TASK INSTRUCTIONS: An answer that reproduces all the entries exactly is what is needed.

LISTED RECORDS:
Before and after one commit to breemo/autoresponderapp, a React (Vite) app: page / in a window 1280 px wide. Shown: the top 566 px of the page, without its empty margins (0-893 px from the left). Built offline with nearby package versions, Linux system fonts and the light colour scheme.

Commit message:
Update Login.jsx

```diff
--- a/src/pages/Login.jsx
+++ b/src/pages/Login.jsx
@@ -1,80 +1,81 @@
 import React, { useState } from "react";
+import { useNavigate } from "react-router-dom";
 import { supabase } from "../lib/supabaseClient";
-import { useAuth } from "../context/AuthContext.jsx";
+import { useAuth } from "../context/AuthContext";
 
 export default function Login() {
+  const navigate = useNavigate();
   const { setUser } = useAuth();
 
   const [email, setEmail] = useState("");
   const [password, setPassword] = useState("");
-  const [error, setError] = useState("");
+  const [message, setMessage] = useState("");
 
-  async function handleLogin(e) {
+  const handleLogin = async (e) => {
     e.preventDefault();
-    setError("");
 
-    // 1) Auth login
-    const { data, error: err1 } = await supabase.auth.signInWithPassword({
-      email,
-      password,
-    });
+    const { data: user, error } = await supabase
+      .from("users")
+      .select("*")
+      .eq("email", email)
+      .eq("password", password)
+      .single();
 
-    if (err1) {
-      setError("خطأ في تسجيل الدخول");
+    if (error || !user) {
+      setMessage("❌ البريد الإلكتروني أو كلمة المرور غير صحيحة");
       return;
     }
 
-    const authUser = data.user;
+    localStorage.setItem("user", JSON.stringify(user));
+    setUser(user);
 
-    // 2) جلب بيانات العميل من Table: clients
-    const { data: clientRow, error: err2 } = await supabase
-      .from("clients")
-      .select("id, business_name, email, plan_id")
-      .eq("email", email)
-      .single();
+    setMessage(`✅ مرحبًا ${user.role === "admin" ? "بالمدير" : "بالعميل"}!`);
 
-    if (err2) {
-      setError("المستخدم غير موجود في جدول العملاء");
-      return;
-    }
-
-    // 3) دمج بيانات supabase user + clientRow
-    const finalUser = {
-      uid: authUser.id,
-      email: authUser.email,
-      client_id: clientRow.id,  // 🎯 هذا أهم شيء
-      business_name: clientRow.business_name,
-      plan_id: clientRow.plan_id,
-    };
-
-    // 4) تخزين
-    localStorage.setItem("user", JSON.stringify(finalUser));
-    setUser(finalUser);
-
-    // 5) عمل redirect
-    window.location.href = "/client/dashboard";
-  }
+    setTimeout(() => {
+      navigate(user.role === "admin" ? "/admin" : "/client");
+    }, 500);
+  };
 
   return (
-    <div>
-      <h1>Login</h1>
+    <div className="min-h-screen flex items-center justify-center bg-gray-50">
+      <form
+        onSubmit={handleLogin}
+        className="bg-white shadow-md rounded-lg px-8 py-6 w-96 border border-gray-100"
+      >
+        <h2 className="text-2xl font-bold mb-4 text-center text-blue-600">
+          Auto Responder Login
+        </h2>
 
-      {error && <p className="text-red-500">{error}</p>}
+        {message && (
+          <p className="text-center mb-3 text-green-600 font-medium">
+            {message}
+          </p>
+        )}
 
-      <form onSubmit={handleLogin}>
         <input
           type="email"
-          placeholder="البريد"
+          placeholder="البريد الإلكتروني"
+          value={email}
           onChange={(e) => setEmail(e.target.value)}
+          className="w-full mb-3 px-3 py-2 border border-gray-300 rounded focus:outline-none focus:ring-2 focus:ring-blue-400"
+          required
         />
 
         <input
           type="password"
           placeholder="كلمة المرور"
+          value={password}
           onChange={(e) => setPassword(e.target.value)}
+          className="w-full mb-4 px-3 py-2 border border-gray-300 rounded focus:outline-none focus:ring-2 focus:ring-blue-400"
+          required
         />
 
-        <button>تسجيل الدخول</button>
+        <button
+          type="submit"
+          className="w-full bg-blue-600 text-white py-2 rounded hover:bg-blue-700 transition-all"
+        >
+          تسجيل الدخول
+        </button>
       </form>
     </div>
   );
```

FINAL ANSWER:
Before and after one commit to breemo/autoresponderapp, a React (Vite) app: page / in a window 1280 px wide. Shown: the top 566 px of the page, without its empty margins (0-893 px from the left). Built offline with nearby package versions, Linux system fonts and the light colour scheme.

Commit message:
Update Login.jsx

```diff
--- a/src/pages/Login.jsx
+++ b/src/pages/Login.jsx
@@ -1,80 +1,81 @@
 import React, { useState } from "react";
+import { useNavigate } from "react-router-dom";
 import { supabase } from "../lib/supabaseClient";
-import { useAuth } from "../context/AuthContext.jsx";
+import { useAuth } from "../context/AuthContext";
 
 export default function Login() {
+  const navigate = useNavigate();
   const { setUser } = useAuth();
 
   const [email, setEmail] = useState("");
   const [password, setPassword] = useState("");
-  const [error, setError] = useState("");
+  const [message, setMessage] = useState("");
 
-  async function handleLogin(e) {
+  const handleLogin = async (e) => {
     e.preventDefault();
-    setError("");
 
-    // 1) Auth login
-    const { data, error: err1 } = await supabase.auth.signInWithPassword({
-      email,
-      password,
-    });
+    const { data: user, error } = await supabase
+      .from("users")
+      .select("*")
+      .eq("email", email)
+      .eq("password", password)
+      .single();
 
-    if (err1) {
-      setError("خطأ في تسجيل الدخول");
+    if (error || !user) {
+      setMessage("❌ البريد الإلكتروني أو كلمة المرور غير صحيحة");
       return;
     }
 
-    const authUser = data.user;
+    localStorage.setItem("user", JSON.stringify(user));
+    setUser(user);
 
-    // 2) جلب بيانات العميل من Table: clients
-    const { data: clientRow, error: err2 } = await supabase
-      .from("clients")
-      .select("id, business_name, email, plan_id")
-      .eq("email", email)
-      .single();
+    setMessage(`✅ مرحبًا ${user.role === "admin" ? "بالمدير" : "بالعميل"}!`);
 
-    if (err2) {
-      setError("المستخدم غير موجود في جدول العملاء");
-      return;
-    }
-
-    // 3) دمج بيانات supabase user + clientRow
-    const finalUser = {
-      uid: authUser.id,
-      email: authUser.email,
-      client_id: clientRow.id,  // 🎯 هذا أهم شيء
-      business_name: clientRow.business_name,
-      plan_id: clientRow.plan_id,
-    };
-
-    // 4) تخزين
-    localStorage.setItem("user", JSON.stringify(finalUser));
-    setUser(finalUser);
-
-    // 5) عمل redirect
-    window.location.href = "/client/dashboard";
-  }
+    setTimeout(() => {
+      navigate(user.role === "admin" ? "/admin" : "/client");
+    }, 500);
+  };
 
   return (
-    <div>
-      <h1>Login</h1>
+    <div className="min-h-screen flex items-center justify-center bg-gray-50">
+      <form
+        onSubmit={handleLogin}
+        className="bg-white shadow-md rounded-lg px-8 py-6 w-96 border border-gray-100"
+      >
+        <h2 className="text-2xl font-bold mb-4 text-center text-blue-600">
+          Auto Responder Login
+        </h2>
 
-      {error && <p className="text-red-500">{error}</p>}
+        {message && (
+          <p className="text-center mb-3 text-green-600 font-medium">
+            {message}
+          </p>
+        )}
 
-      <form onSubmit={handleLogin}>
         <input
           type="email"
-          placeholder="البريد"
+          placeholder="البريد الإلكتروني"
+          value={email}
           onChange={(e) => setEmail(e.target.value)}
+          className="w-full mb-3 px-3 py-2 border border-gray-300 rounded focus:outline-none focus:ring-2 focus:ring-blue-400"
+          required
         />
 
         <input
           type="password"
           placeholder="كلمة المرور"
+          value={password}
           onChange={(e) => setPassword(e.target.value)}
+          className="w-full mb-4 px-3 py-2 border border-gray-300 rounded focus:outline-none focus:ring-2 focus:ring-blue-400"
+          required
         />
 
-        <button>تسجيل الدخول</button>
+        <button
+          type="submit"
+          className="w-full bg-blue-600 text-white py-2 rounded hover:bg-blue-700 transition-all"
+        >
+          تسجيل الدخول
+        </button>
       </form>
     </div>
   );
```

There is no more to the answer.